An innovative programme that will enable UK companies to integrate nature into financial decision-making and to mobilise investment in biodiversity, has received £3 million funding from the Natural Environment Research Council (NERC). 

Around half of global GDP is dependent on nature but human economic-related activities are causing changing land use, pollution and climate change, resulting in the deterioration and loss of important terrestrial, freshwater and marine habitats as well as record declines in many species.

Many companies make decisions that have negative impacts on biodiversity without realising the impacts, the risks to themselves or the extent to which they depend on nature. 

Accounting for, and Investing in, nature, so-called ‘green finance’, will enable them to minimise potentially damaging impacts, support economic growth and contribute to reversing the decline in the world’s biodiversity.

The first phase of the Integrating Finance and Biodiversity (IFB) Programme, led by research institutes including the UK Centre for Ecology & Hydrology (UKCEH), established a network of 250 organisations, comprising banks, investment companies, research institutes, government agencies and NGOs. It involved 12 different pilot projects exploring the gaps between the financial system and biodiversity.

The success of this initial work has prompted NERC to pledge further funding, investing £3 million for the second phase, running until 2026, to establish an integrated programme. 

Professor Richard Pywell, Head of Biodiversity Research at UKCEH and leader of one of first phase projects said: “Our work with finance stakeholders clearly showed the value of AI-enabled sensor technologies to provide reliable and verifiable biodiversity data. It also demonstrated the importance of decision support tools to identify investment opportunities and bring them together to provide large-scale viable investments that benefit nature and deliver multiple, quantifiable ecosystem services.”
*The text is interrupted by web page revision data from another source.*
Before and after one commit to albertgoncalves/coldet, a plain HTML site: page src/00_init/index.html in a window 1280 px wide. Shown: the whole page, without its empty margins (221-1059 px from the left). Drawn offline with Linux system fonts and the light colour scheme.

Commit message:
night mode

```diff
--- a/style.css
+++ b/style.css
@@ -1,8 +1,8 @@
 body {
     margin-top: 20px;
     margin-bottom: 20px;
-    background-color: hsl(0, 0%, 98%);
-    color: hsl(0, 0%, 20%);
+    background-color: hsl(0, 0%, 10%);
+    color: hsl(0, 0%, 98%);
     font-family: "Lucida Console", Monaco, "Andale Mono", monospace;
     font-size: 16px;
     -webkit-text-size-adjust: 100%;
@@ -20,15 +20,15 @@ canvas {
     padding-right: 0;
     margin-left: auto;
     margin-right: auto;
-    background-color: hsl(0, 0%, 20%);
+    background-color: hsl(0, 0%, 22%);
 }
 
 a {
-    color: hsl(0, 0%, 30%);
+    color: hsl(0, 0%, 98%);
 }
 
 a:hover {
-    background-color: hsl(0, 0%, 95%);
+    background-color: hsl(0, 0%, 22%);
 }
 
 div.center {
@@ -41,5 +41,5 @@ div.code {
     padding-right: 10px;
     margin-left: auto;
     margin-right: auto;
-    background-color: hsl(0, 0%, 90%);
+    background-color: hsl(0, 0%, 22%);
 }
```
Dr Nick Wells, Director of Impact and Innovation at UKCEH, who is leading the programme network, added: “Our vision is to bridge scientific, finance, policy and third sector communities, harnessing world-leading science to enable the greening of financial systems for nature and mobilisation of funding for nature recovery.

“The announcement of further funding allows us to be more ambitious as we work together to develop the knowledge, tools and skills to incorporate biodiversity-related risks and opportunities into business strategy, investment decisions, reporting and high-integrity biodiversity markets.”

The work of the programme is organised within three flagship initiatives:

  • Financing Green Sector Transitions tackles the need to restore nature in the UK's agriculture sector, which accounts for over 70 per cent of landcover and address global biodiversity impacts of the UK consumer focusing on tea and rubber imports. 
  • Greening Finance for Nature addresses risk assessment and decision-making processes of financial institutions such as banks and asset management companies and how they impact and could benefit nature. 
  • Financing Biodiversity responds to the challenge of financing biodiversity conservation with integrity at a large scale promoting best practices and coordination in biodiversity finance.

Professor Louise Heathwaite, Executive Chair of NERC, said the research will support the transition to a more nature-positive global financial system. “This NERC funding will empower financial decision makers in the financial, agricultural and public sectors to consider the impact of biodiversity in their investments.

There is further information about the programme at infinbio.org

The 17 institutions working together on the Programme are James Hutton Institute, Lancaster University, Middlesex University, Newcastle University, Queen Mary University of London, Queen's University Belfast, Royal Botanic Garden Edinburgh, the UK Centre for Ecology & Hydrology, University of Brighton, University of Edinburgh, University of Exeter, University of Nottingham, University of Oxford, University of Portsmouth, University of Reading, University of York, and the World Conservation Monitoring Centre.